  • Putting the public first when it comes to public information

    Some years ago, I was present at a Legislative Finance Committee meeting in Silver City. Legislative committees hold some meetings each year outside Santa Fe, to help make government more accessible to citizens around the state.
    Attending the meeting were committee staff plus the usual suspects, state officials and lobbyists. Following committees around the state was part of their job.
     They could have been back in Santa Fe for all the difference the location made. Not a soul from the local community was in attendance, until a dozen or so senior citizens walked in, chaperoned by a staff member of their retirement home.
    The secretary of the Department of Finance and Administration was testifying.
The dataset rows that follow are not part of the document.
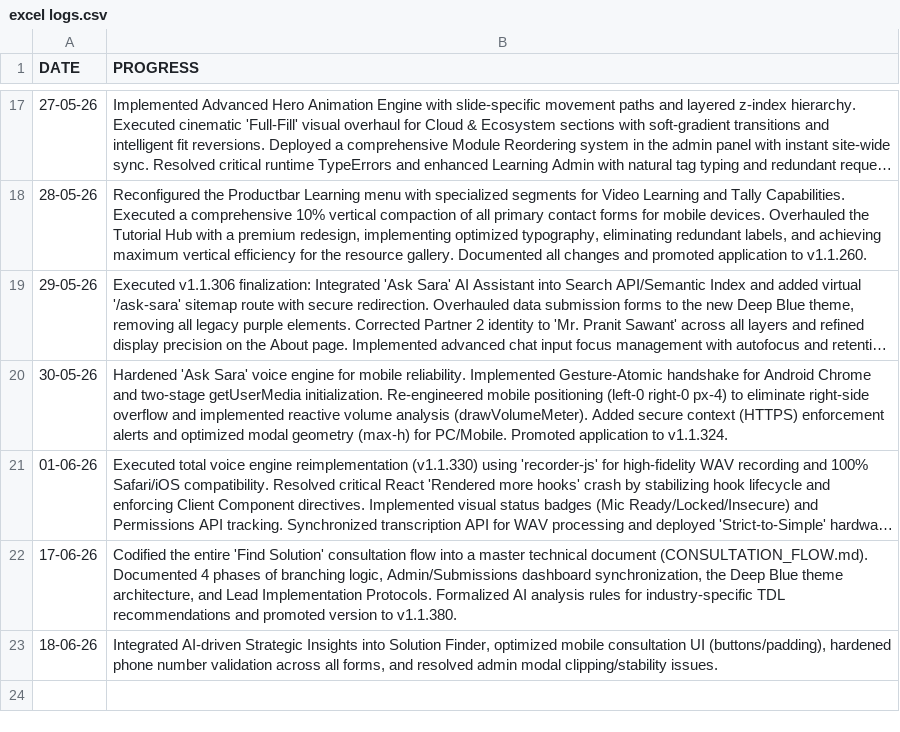
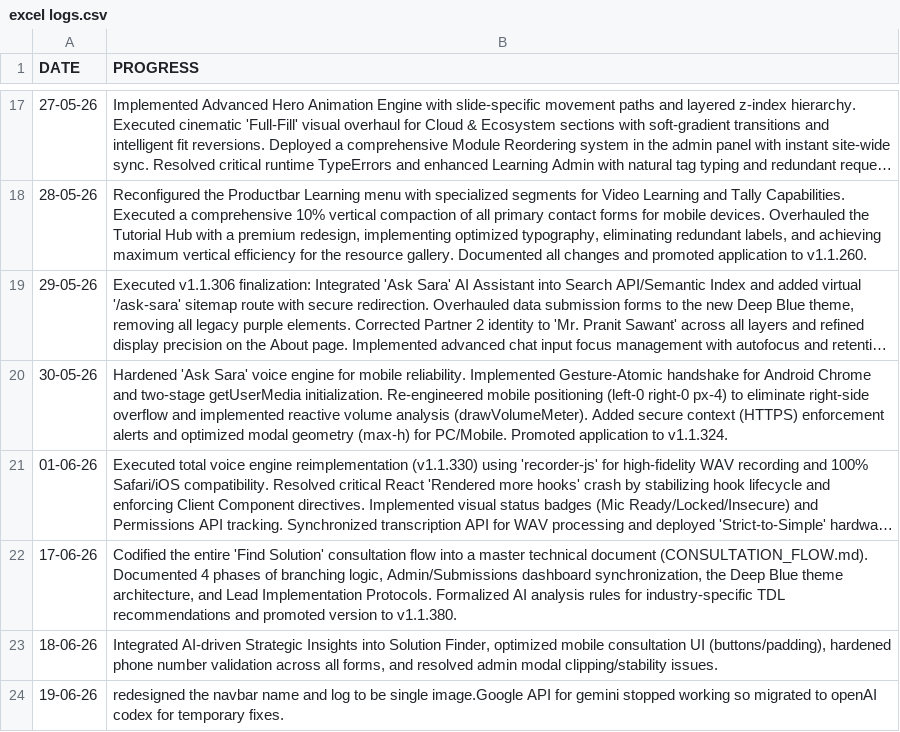
Before and after one commit to ankit-sarvadnya/sarvadnya-infotech, a CSV file: daily logs/excel logs.csv, drawn as a sheet; only a part is shown, gaps mark what is left out; long unchanged cells end in …; the diff names each change by its address in the sheet, - before the commit and + after, or states it on an @@ line.

```diff
--- a/daily logs/excel logs.csv
+++ b/daily logs/excel logs.csv
+row 24: 19-06-26 | redesigned the navbar name and log to be single image.Google API for gemini stopped working so migrated to openAI codex for temporary fixes.
```
Also changed, not shown: 4 other files.
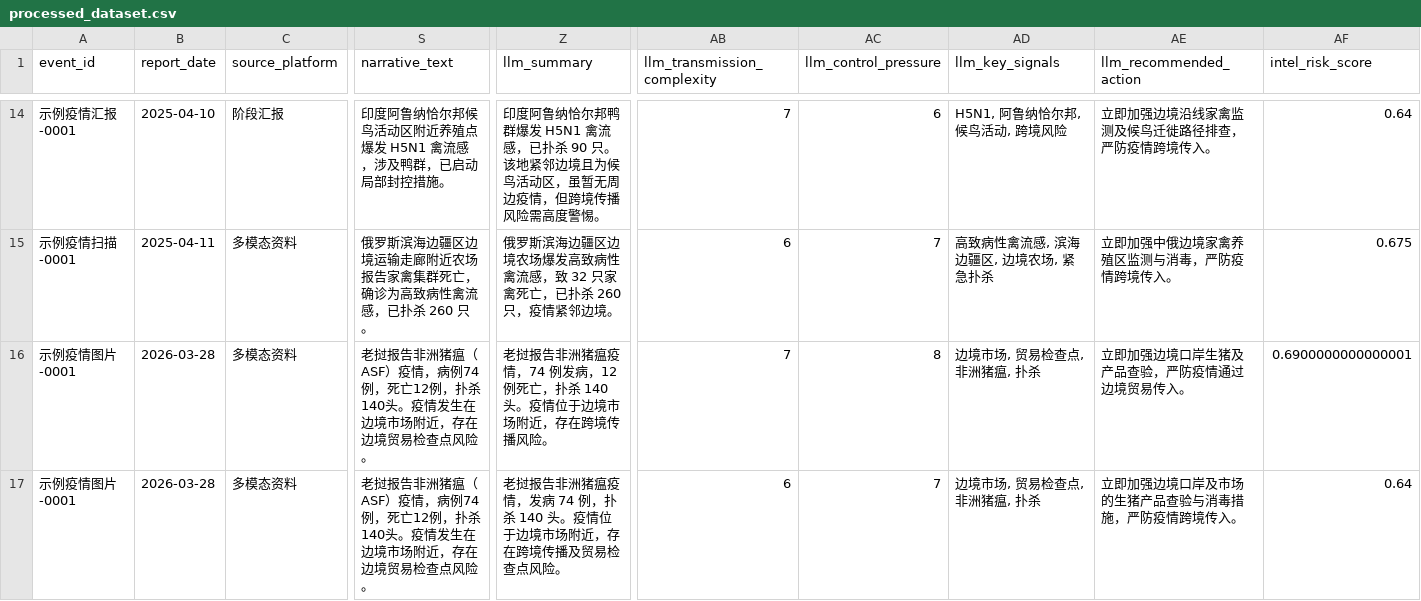
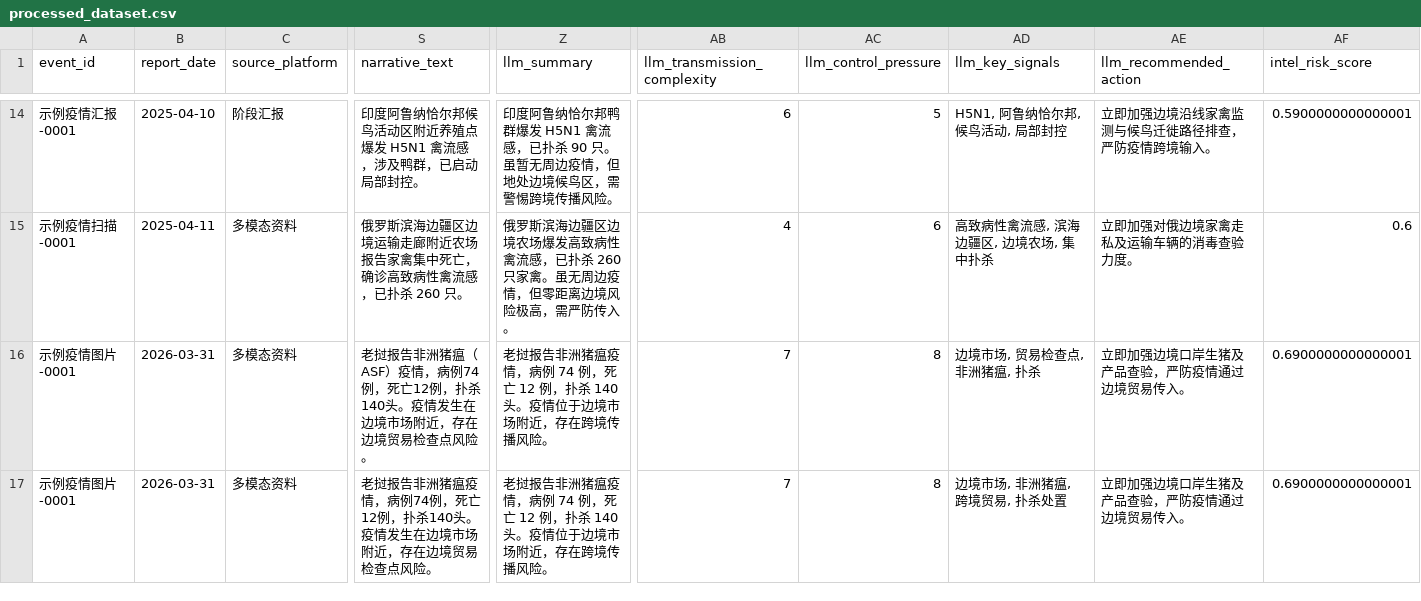
Before and after one commit to MOPELotus/sxau-computer-homework-project-lotus, a CSV file: artifacts/latest/processed_dataset.csv, drawn as a sheet; only a part is shown, gaps mark what is left out; the diff covers the shown part only; the diff names each change by its address in the sheet, - before the commit and + after, or states it on an @@ line.

```diff
--- a/artifacts/latest/processed_dataset.csv
+++ b/artifacts/latest/processed_dataset.csv
-S14 (narrative_text): 印度阿鲁纳恰尔邦候鸟活动区附近养殖点爆发 H5N1 禽流感，涉及鸭群，已启动局部封控措施。
+S14 (narrative_text): 印度阿鲁纳恰尔邦候鸟活动区附近养殖点爆发 H5N1 禽流感，涉及鸭群，已启动局部封控。
-Z14 (llm_summary): …90 只。该地紧邻边境且为候鸟活动区，虽暂无周边疫情，但跨境传播风险需高度警惕。
+Z14 (llm_summary): …90 只。虽暂无周边疫情，但地处边境候鸟区，需警惕跨境传播风险。
-AB14 (llm_transmission_complexity): 7
+AB14 (llm_transmission_complexity): 6
-AC14 (llm_control_pressure): 6
+AC14 (llm_control_pressure): 5
-AD14 (llm_key_signals): H5N1, 阿鲁纳恰尔邦, 候鸟活动, 跨境风险
+AD14 (llm_key_signals): H5N1, 阿鲁纳恰尔邦, 候鸟活动, 局部封控
-AE14 (llm_recommended_action): 立即加强边境沿线家禽监测及候鸟迁徙路径排查，严防疫情跨境传入。
+AE14 (llm_recommended_action): 立即加强边境沿线家禽监测与候鸟迁徙路径排查，严防疫情跨境输入。
-AF14 (intel_risk_score): 0.64
+AF14 (intel_risk_score): 0.5900000000000001
-S15 (narrative_text): …告家禽集群死亡，确诊为高致病性…
+S15 (narrative_text): …告家禽集中死亡，确诊高致病性…
-Z15 (llm_summary): …禽流感，致 32 只家禽死亡，已扑杀 260 只，疫情紧邻边境。
+Z15 (llm_summary): …禽流感，已扑杀 260 只家禽。虽无周边疫情，但零距离边境风险极高，需严防传入。
-AB15 (llm_transmission_complexity): 6
+AB15 (llm_transmission_complexity): 4
-AC15 (llm_control_pressure): 7
+AC15 (llm_control_pressure): 6
-AD15 (llm_key_signals): 高致病性禽流感, 滨海边疆区, 边境农场, 紧急扑杀
+AD15 (llm_key_signals): 高致病性禽流感, 滨海边疆区, 边境农场, 集中扑杀
-AE15 (llm_recommended_action): 立即加强中俄边境家禽养殖区监测与消毒，严防疫情跨境传入。
+AE15 (llm_recommended_action): 立即加强对俄边境家禽走私及运输车辆的消毒查验力度。
-AF15 (intel_risk_score): 0.675
+AF15 (intel_risk_score): 0.6
-B16:B17 (report_date): 2026-03-28
+B16:B17 (report_date): 2026-03-31
-Z16 (llm_summary): …瘟疫情，74 例发病，12 例死亡，扑杀…
+Z16 (llm_summary): …瘟疫情，病例 74 例，死亡 12 例，扑杀…
-S17 (narrative_text): …非洲猪瘟（ASF）疫情，病…
+S17 (narrative_text): …非洲猪瘟疫情，病…
-Z17 (llm_summary): …瘟疫情，发病 74 例，扑杀 140 头。疫情位于边境市场附近，存在跨境传播及贸易检查点风险。
+Z17 (llm_summary): …瘟疫情，病例 74 例，死亡 12 例，扑杀 140 头。疫情位于边境市场附近，存在跨境传播风险。
-AB17 (llm_transmission_complexity): 6
+AB17 (llm_transmission_complexity): 7
-AC17 (llm_control_pressure): 7
+AC17 (llm_control_pressure): 8
-AD17 (llm_key_signals): 边境市场, 贸易检查点, 非洲猪瘟, 扑杀
+AD17 (llm_key_signals): 边境市场, 非洲猪瘟, 跨境贸易, 扑杀处置
-AE17 (llm_recommended_action): 立即加强边境口岸及市场的生猪产品查验与消毒措施，严防疫情跨境传入。
+AE17 (llm_recommended_action): 立即加强边境口岸生猪及产品查验，严防疫情通过边境贸易传入。
-AF17 (intel_risk_score): 0.64
+AF17 (intel_risk_score): 0.6900000000000001
```
Also changed, not shown: 89 edited cells elsewhere in this file, artifacts/latest/feature_importance.csv, artifacts/latest/predictions.csv, 15 other files.
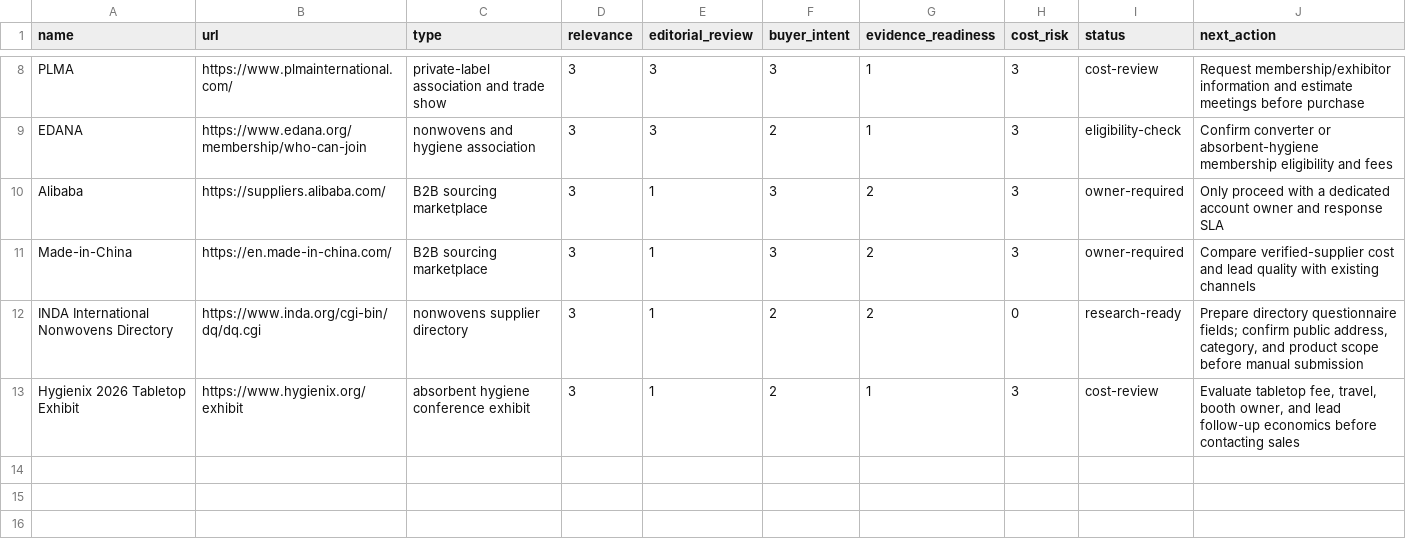
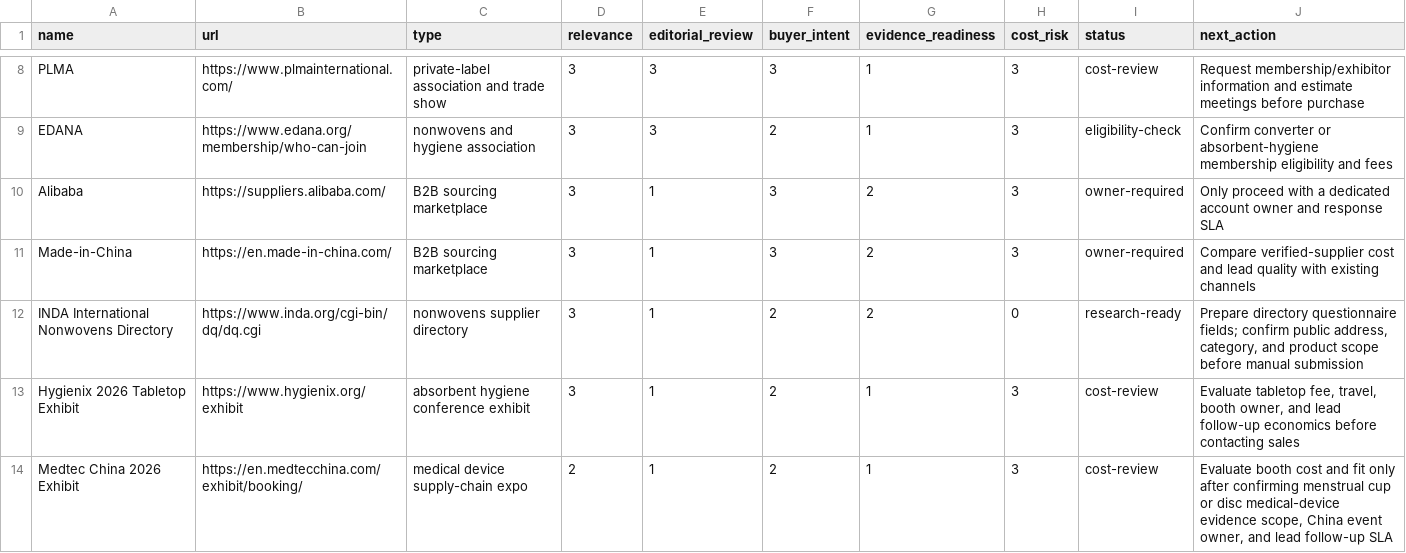
Before and after one commit to tony49279527/yujihealth.com, a CSV file: docs/seo/backlink-prospects.csv, drawn as a sheet; only a part is shown, gaps mark what is left out; the diff names each change by its address in the sheet, - before the commit and + after, or states it on an @@ line.

```diff
--- a/docs/seo/backlink-prospects.csv
+++ b/docs/seo/backlink-prospects.csv
+row 14: Medtec China 2026 Exhibit | https://en.medtecchina.com/exhibit/booking/ | medical device supply-chain expo | 2 | 1 | 2 | 1 | 3 | cost-review | Evaluate booth cost and fit only after confirming menstrual cup or disc medical-device evidence scope, China event owner, and lead follow-up SLA
```
Also changed, not shown: 25 other files.
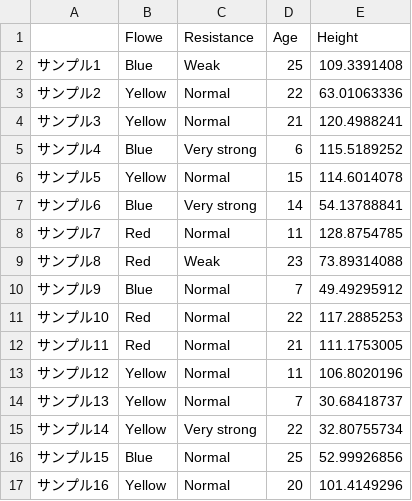
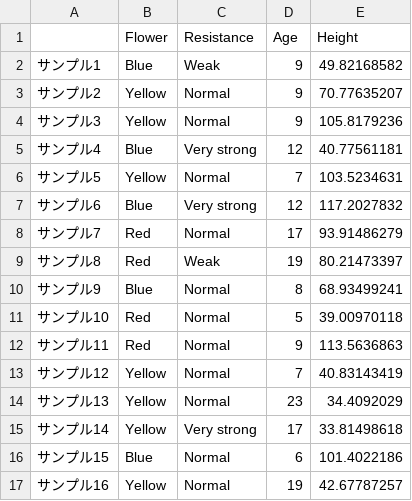
Before and after one commit to slt666666/biostatistics_text, a CSV file: source/_static/data/chapter3_data.csv, drawn as a sheet; only a part is shown; the diff covers the shown part only.

Commit message:
Update chapter3_data.csv

```diff
--- a/source/_static/data/chapter3_data.csv
+++ b/source/_static/data/chapter3_data.csv
@@ -1,17 +1,17 @@
-,Flowe,Resistance,Age,Height
-サンプル1,Blue,Weak,25,109.3391408
-サンプル2,Yellow,Normal,22,63.01063336
-サンプル3,Yellow,Normal,21,120.4988241
-サンプル4,Blue,Very strong,6,115.5189252
-サンプル5,Yellow,Normal,15,114.6014078
-サンプル6,Blue,Very strong,14,54.13788841
-サンプル7,Red,Normal,11,128.8754785
-サンプル8,Red,Weak,23,73.89314088
-サンプル9,Blue,Normal,7,49.49295912
-サンプル10,Red,Normal,22,117.2885253
-サンプル11,Red,Normal,21,111.1753005
-サンプル12,Yellow,Normal,11,106.8020196
-サンプル13,Yellow,Normal,7,30.68418737
-サンプル14,Yellow,Very strong,22,32.80755734
-サンプル15,Blue,Normal,25,52.99926856
-サンプル16,Yellow,Normal,20,101.4149296
+,Flower,Resistance,Age,Height
+サンプル1,Blue,Weak,9,49.82168582
+サンプル2,Yellow,Normal,9,70.77635207
+サンプル3,Yellow,Normal,9,105.8179236
+サンプル4,Blue,Very strong,12,40.77561181
+サンプル5,Yellow,Normal,7,103.5234631
+サンプル6,Blue,Very strong,12,117.2027832
+サンプル7,Red,Normal,17,93.91486279
+サンプル8,Red,Weak,19,80.21473397
+サンプル9,Blue,Normal,8,68.93499241
+サンプル10,Red,Normal,5,39.00970118
+サンプル11,Red,Normal,9,113.5636863
+サンプル12,Yellow,Normal,7,40.83143419
+サンプル13,Yellow,Normal,23,34.4092029
+サンプル14,Yellow,Very strong,17,33.81498618
+サンプル15,Blue,Normal,6,101.4022186
+サンプル16,Yellow,Normal,19,42.67787257
```
Also changed, not shown: 164 edited cells elsewhere in this file.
As is customary, he was facing the committee, had his back to the audience, and was talking in technical language about technical matters.
     To these visitors, he could have been speaking Klingon. The committee chair never acknowledged the visitors either or changed procedure in any way to accommodate them. They sat in bewildered silence.
    Various state boards and commissions also tramp around the state with their professional followers in tow. Local residents have a chance to participate, or at least watch and say howdy, but rarely do.

  • Character, credibility, cash

    Linda Alvarado brought a basic, overall message to the Domenici Public Conference in Las Cruces last month: “Entrepreneurial ideas are what has made America great.”  
    Myrtle Potter echoed the message, though not in quite the exact words.
    Starting from deep New Mexico roots, their paths have differed. While Potter now owns consulting and media companies, she rose in the corporate world of health care to be president and chief operating officer of Genentech, a biotechnology firm. Alvarado’s company remains as it began—Alvarado Construction Company—with some sidelines gathered along the way, including franchise restaurants in four states and a piece of the Colorado Rockies baseball club.
    In the overall public policy conversation about entrepreneurialism, the sense commonly is that the discussion is about people starting their own companies. The policy gurus focus much more narrowly on “high growth and disruptive new businesses... creating new markets and revving the engines of our nation’s economy.” This is a quote from an Innovation magazine article about Startup America, an Obama administration-blessed, foundation-funded program to help “young, high growth companies.”
    New Mexico is considering joining the Startup America program, the article said.

  • A calm view of Obamacare

    Some of that global warming could be the hot air expended on Obamacare this campaign season.
    What’s interesting is that when Jim Hinton, CEO of Presbyterian Healthcare Services, speaks in public, he never sounds too worried. Neither do his peers at Lovelace Health System. And yet these two organizations will shoulder the lion’s share of Affordable Care Act reforms for New Mexico.
    Presbyterian and Lovelace have both supported expansion of coverage for the uninsured. Presbyterian even backed former Gov. Bill Richardson’s effort to create state-funded universal care.  As for ACA, says Todd Sandman, a vice president at Presbyterian, “We think there’s a lot of good innovation in the law. It rewards quality. It doesn’t mean every line is how we’d write it.”
    Says Stephen Forney, Lovelace’s vice president and chief financial officer, “We always take a very long view of the system and the market in New Mexico so we’re prepared. We’ve had our eyes on health care reform for a long time.”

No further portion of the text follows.